Florida officials are now saying that nearly 200,000 registered voters may not be U.S. citizens.
Earlier in the week, state election officials announced they had identified more than 2,600 people who are in Florida legally but ineligible to vote.
The Department of State is asking county election officials to verify the information. Election supervisors are contacting voters and if someone is not a citizen, their name will be dropped from the voter rolls.
But an initial list drawn up by the state — and not widely released — shows that a comparison of voter lists and driver's license information turned up a list of nearly 182,000 people who may not be U.S. citizens.
State officials, however, note that some of those on list may have become citizens after first getting their driver's licenses. Still, the decision to screen the voter rolls for non-citizens could result in tens of thousands voters being dropped in the middle of a critical election year.
President Barack Obama won Florida four years ago, but recent polls have shown that he is neck-and-neck with likely GOP nominee Mitt Romney. The 2000 election between George W. Bush and Al Gore was decided by just 537 votes in the Sunshine State.
"The Department of State has a duty under both state and federal laws to ensure that the voter registration rolls are current and accurate," said Chris Cate, a department spokesman.
There are currently more than 11 million active registered voters in the state.
Florida law requires voters to be a U.S. citizen residing in the state. Florida also does not allow someone to vote if they are a convicted felon and have not had their civil rights restored.
State officials said they did not know yet if any of the people on the list voted illegally in past elections.
The state has been responsible for helping screen voters since 2006 when it launched a statewide voter registration database.
Prior to the launch of the database, Florida had come under fire for previous efforts to remove felons from the voting rolls, including a purge that happened right before the 2000 presidential election. An effort to remove felons back in 2004 was halted after it was discovered that the list drawn up by the state had problems.
The state database is supposed to check the names of registered voters against other databases, including ones that contain the names of people who have died and people who have been sent to prison.
Driver's license numbers had been used to verify the identity of someone who had registered to vote but apparently the state was not checking citizenship status prior to last year. The state does not give driver's licenses to illegal immigrants, but it does grant them to legal visitors.

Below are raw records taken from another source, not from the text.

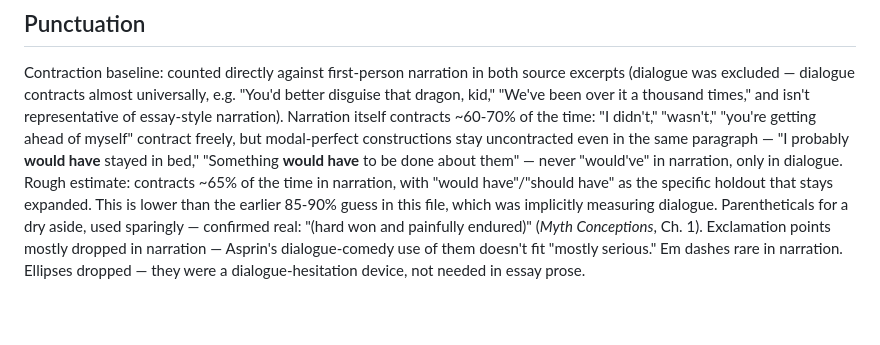
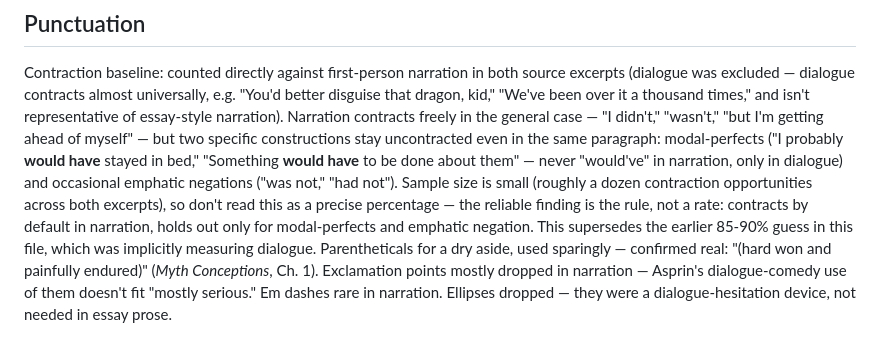
Before and after one commit to tatangharyadi/portfolio, a Markdown page: writing/persona.md, the part around the change. Drawn GitHub-style; blank space fills up the shorter version.

Commit message:
Fix misquoted contraction example, soften narration rate to a rule not a percentage

```diff
--- a/writing/persona.md
+++ b/writing/persona.md
@@ -59,13 +59,16 @@ throughout, no stiff or elevated diction.
 Contraction baseline: counted directly against first-person narration in both source
 excerpts (dialogue was excluded — dialogue contracts almost universally, e.g. "You'd
 better disguise that dragon, kid," "We've been over it a thousand times," and isn't
-representative of essay-style narration). Narration itself contracts ~60-70% of the time:
-"I didn't," "wasn't," "you're getting ahead of myself" contract freely, but modal-perfect
-constructions stay uncontracted even in the same paragraph — "I probably **would have**
+representative of essay-style narration). Narration contracts freely in the general case —
+"I didn't," "wasn't," "but I'm getting ahead of myself" — but two specific constructions
+stay uncontracted even in the same paragraph: modal-perfects ("I probably **would have**
 stayed in bed," "Something **would have** to be done about them" — never "would've" in
-narration, only in dialogue. Rough estimate: contracts ~65% of the time in narration,
-with "would have"/"should have" as the specific holdout that stays expanded. This is
-lower than the earlier 85-90% guess in this file, which was implicitly measuring dialogue.
+narration, only in dialogue) and occasional emphatic negations ("was not," "had not").
+Sample size is small (roughly a dozen contraction opportunities across both excerpts), so
+don't read this as a precise percentage — the reliable finding is the rule, not a rate:
+contracts by default in narration, holds out only for modal-perfects and emphatic
+negation. This supersedes the earlier 85-90% guess in this file, which was implicitly
+measuring dialogue.
 Parentheticals for a dry aside, used sparingly — confirmed real: "(hard won and painfully
 endured)" (*Myth Conceptions*, Ch. 1). Exclamation points mostly dropped in narration —
 Asprin's dialogue-comedy use of them doesn't fit "mostly serious." Em dashes rare in
```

Cate said the list of 182,000 people was drawn up by checking first and last names, date of birth and either a driver's license number, a Social Security number or an address. Most of the matches had identical driver's license numbers, names and birthdates. A state document shows that out of the nearly 182,000 identified that more than 172,000 were active voters, meaning they had cast ballots in recent elections or registered recently.
The state is taking the matches using other databases to try to confirm if the voter is not a U.S. citizen. Florida has asked for access to a federal database maintained by the Department of Homeland Security but so far the U.S. government has turned the state down.
The initial list of more than 2,600 voters given out by the state to supervisors shows the names of people who registered all the way from the late '50s to as recently as 2011. One Hillsborough County man on the list registered to vote in 1959.
Some have questioned the timing of the state's push to remove voters from the rolls. It comes while Florida is still in court over a 2011 law that curtailed early voting hours and tightened rules for groups registering voters. Legislators said the law was needed to protect the integrity of the state's elections, but the U.S. Department of Justice has questioned some of the changes.
"Of course Floridians are entitled to have confidence in the integrity of the voter rolls, and anyone not eligible should be removed and not permitted to vote," said Howard Simon, executive director of the American Civil Liberties Union of Florida. "But the 'potentials,' 'possibles,' 'might-bes' that are the basis for this initiative by the Secretary of State don't yet add up to voter fraud. Based on Florida's regrettable experience with voter purges, it would be a mistake to rely on the accuracy of the state's data."
Republican Party of Florida chairman Lenny Curry defended the state push.
"To now learn that thousands of illegal votes could be cast across our state is chilling and threatens the confidence people need to have in our elections," Curry said in a statement." Any amount of fraud or illegality in this system is too much."